**Brief**
The answer should reproduce every entry exactly and contain no images.

**Records for the task**
--- START ---
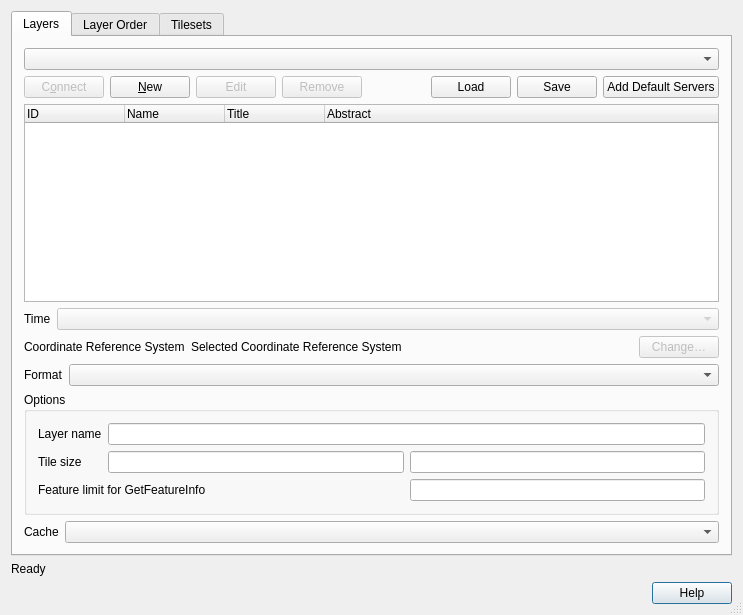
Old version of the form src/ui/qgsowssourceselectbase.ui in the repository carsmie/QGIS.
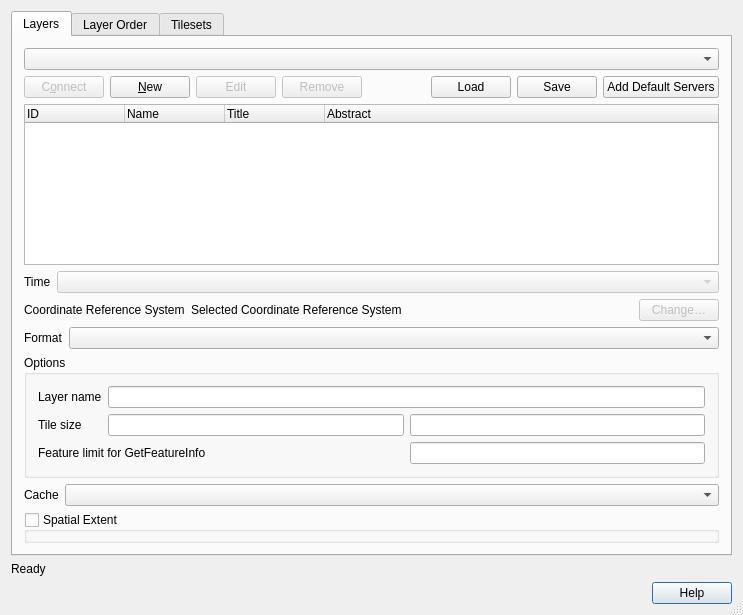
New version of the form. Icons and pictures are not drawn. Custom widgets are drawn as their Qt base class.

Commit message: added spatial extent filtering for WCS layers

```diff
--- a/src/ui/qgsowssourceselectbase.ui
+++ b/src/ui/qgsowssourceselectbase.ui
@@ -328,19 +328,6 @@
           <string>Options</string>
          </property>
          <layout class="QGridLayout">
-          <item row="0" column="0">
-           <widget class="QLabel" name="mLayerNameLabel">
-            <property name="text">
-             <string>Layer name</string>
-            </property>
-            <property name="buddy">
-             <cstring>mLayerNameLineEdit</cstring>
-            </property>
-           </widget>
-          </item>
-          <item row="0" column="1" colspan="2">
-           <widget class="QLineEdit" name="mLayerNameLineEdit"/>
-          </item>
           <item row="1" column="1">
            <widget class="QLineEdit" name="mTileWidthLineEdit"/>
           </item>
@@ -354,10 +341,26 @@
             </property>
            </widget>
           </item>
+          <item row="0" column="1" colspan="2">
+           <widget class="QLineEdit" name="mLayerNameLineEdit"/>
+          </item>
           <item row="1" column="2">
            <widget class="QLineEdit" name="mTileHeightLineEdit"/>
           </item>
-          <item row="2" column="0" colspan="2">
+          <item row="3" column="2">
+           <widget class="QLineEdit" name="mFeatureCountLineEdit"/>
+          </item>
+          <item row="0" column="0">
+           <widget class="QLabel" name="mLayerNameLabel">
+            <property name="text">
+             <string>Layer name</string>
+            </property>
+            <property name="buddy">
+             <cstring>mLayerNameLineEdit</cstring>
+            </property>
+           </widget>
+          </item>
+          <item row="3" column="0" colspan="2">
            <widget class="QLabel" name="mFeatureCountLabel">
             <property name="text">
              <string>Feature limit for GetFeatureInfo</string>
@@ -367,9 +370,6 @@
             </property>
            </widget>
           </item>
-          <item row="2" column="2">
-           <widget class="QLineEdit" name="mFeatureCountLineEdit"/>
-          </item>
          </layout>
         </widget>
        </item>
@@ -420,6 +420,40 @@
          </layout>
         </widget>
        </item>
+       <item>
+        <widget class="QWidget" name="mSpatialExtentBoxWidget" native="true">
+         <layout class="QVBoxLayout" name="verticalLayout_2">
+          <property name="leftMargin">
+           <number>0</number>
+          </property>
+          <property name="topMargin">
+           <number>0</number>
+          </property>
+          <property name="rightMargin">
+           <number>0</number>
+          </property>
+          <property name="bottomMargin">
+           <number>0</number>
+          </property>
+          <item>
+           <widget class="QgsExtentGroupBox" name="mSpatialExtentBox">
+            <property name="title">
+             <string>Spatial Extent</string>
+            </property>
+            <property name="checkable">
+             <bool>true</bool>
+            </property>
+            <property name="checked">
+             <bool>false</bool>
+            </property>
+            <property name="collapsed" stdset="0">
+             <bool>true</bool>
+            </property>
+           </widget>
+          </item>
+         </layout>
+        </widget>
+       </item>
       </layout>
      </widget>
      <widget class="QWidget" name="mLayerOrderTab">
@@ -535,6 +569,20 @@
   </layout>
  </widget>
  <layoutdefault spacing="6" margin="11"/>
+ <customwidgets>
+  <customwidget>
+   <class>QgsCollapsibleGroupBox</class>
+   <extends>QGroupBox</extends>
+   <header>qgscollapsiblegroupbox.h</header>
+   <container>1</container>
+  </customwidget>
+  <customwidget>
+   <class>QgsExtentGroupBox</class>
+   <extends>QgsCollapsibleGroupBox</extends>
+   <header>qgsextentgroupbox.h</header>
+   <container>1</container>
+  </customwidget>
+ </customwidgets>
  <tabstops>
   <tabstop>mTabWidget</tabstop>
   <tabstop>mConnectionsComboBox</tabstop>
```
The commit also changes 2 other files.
--- END ---
**Final answer**
Old version of the form src/ui/qgsowssourceselectbase.ui in the repository carsmie/QGIS.
New version of the form. Icons and pictures are not drawn. Custom widgets are drawn as their Qt base class.

Commit message: added spatial extent filtering for WCS layers

```diff
--- a/src/ui/qgsowssourceselectbase.ui
+++ b/src/ui/qgsowssourceselectbase.ui
@@ -328,19 +328,6 @@
           <string>Options</string>
          </property>
          <layout class="QGridLayout">
-          <item row="0" column="0">
-           <widget class="QLabel" name="mLayerNameLabel">
-            <property name="text">
-             <string>Layer name</string>
-            </property>
-            <property name="buddy">
-             <cstring>mLayerNameLineEdit</cstring>
-            </property>
-           </widget>
-          </item>
-          <item row="0" column="1" colspan="2">
-           <widget class="QLineEdit" name="mLayerNameLineEdit"/>
-          </item>
           <item row="1" column="1">
            <widget class="QLineEdit" name="mTileWidthLineEdit"/>
           </item>
@@ -354,10 +341,26 @@
             </property>
            </widget>
           </item>
+          <item row="0" column="1" colspan="2">
+           <widget class="QLineEdit" name="mLayerNameLineEdit"/>
+          </item>
           <item row="1" column="2">
            <widget class="QLineEdit" name="mTileHeightLineEdit"/>
           </item>
-          <item row="2" column="0" colspan="2">
+          <item row="3" column="2">
+           <widget class="QLineEdit" name="mFeatureCountLineEdit"/>
+          </item>
+          <item row="0" column="0">
+           <widget class="QLabel" name="mLayerNameLabel">
+            <property name="text">
+             <string>Layer name</string>
+            </property>
+            <property name="buddy">
+             <cstring>mLayerNameLineEdit</cstring>
+            </property>
+           </widget>
+          </item>
+          <item row="3" column="0" colspan="2">
            <widget class="QLabel" name="mFeatureCountLabel">
             <property name="text">
              <string>Feature limit for GetFeatureInfo</string>
@@ -367,9 +370,6 @@
             </property>
            </widget>
           </item>
-          <item row="2" column="2">
-           <widget class="QLineEdit" name="mFeatureCountLineEdit"/>
-          </item>
          </layout>
         </widget>
        </item>
@@ -420,6 +420,40 @@
          </layout>
         </widget>
        </item>
+       <item>
+        <widget class="QWidget" name="mSpatialExtentBoxWidget" native="true">
+         <layout class="QVBoxLayout" name="verticalLayout_2">
+          <property name="leftMargin">
+           <number>0</number>
+          </property>
+          <property name="topMargin">
+           <number>0</number>
+          </property>
+          <property name="rightMargin">
+           <number>0</number>
+          </property>
+          <property name="bottomMargin">
+           <number>0</number>
+          </property>
+          <item>
+           <widget class="QgsExtentGroupBox" name="mSpatialExtentBox">
+            <property name="title">
+             <string>Spatial Extent</string>
+            </property>
+            <property name="checkable">
+             <bool>true</bool>
+            </property>
+            <property name="checked">
+             <bool>false</bool>
+            </property>
+            <property name="collapsed" stdset="0">
+             <bool>true</bool>
+            </property>
+           </widget>
+          </item>
+         </layout>
+        </widget>
+       </item>
       </layout>
      </widget>
      <widget class="QWidget" name="mLayerOrderTab">
@@ -535,6 +569,20 @@
   </layout>
  </widget>
  <layoutdefault spacing="6" margin="11"/>
+ <customwidgets>
+  <customwidget>
+   <class>QgsCollapsibleGroupBox</class>
+   <extends>QGroupBox</extends>
+   <header>qgscollapsiblegroupbox.h</header>
+   <container>1</container>
+  </customwidget>
+  <customwidget>
+   <class>QgsExtentGroupBox</class>
+   <extends>QgsCollapsibleGroupBox</extends>
+   <header>qgsextentgroupbox.h</header>
+   <container>1</container>
+  </customwidget>
+ </customwidgets>
  <tabstops>
   <tabstop>mTabWidget</tabstop>
   <tabstop>mConnectionsComboBox</tabstop>
```
The commit also changes 2 other files.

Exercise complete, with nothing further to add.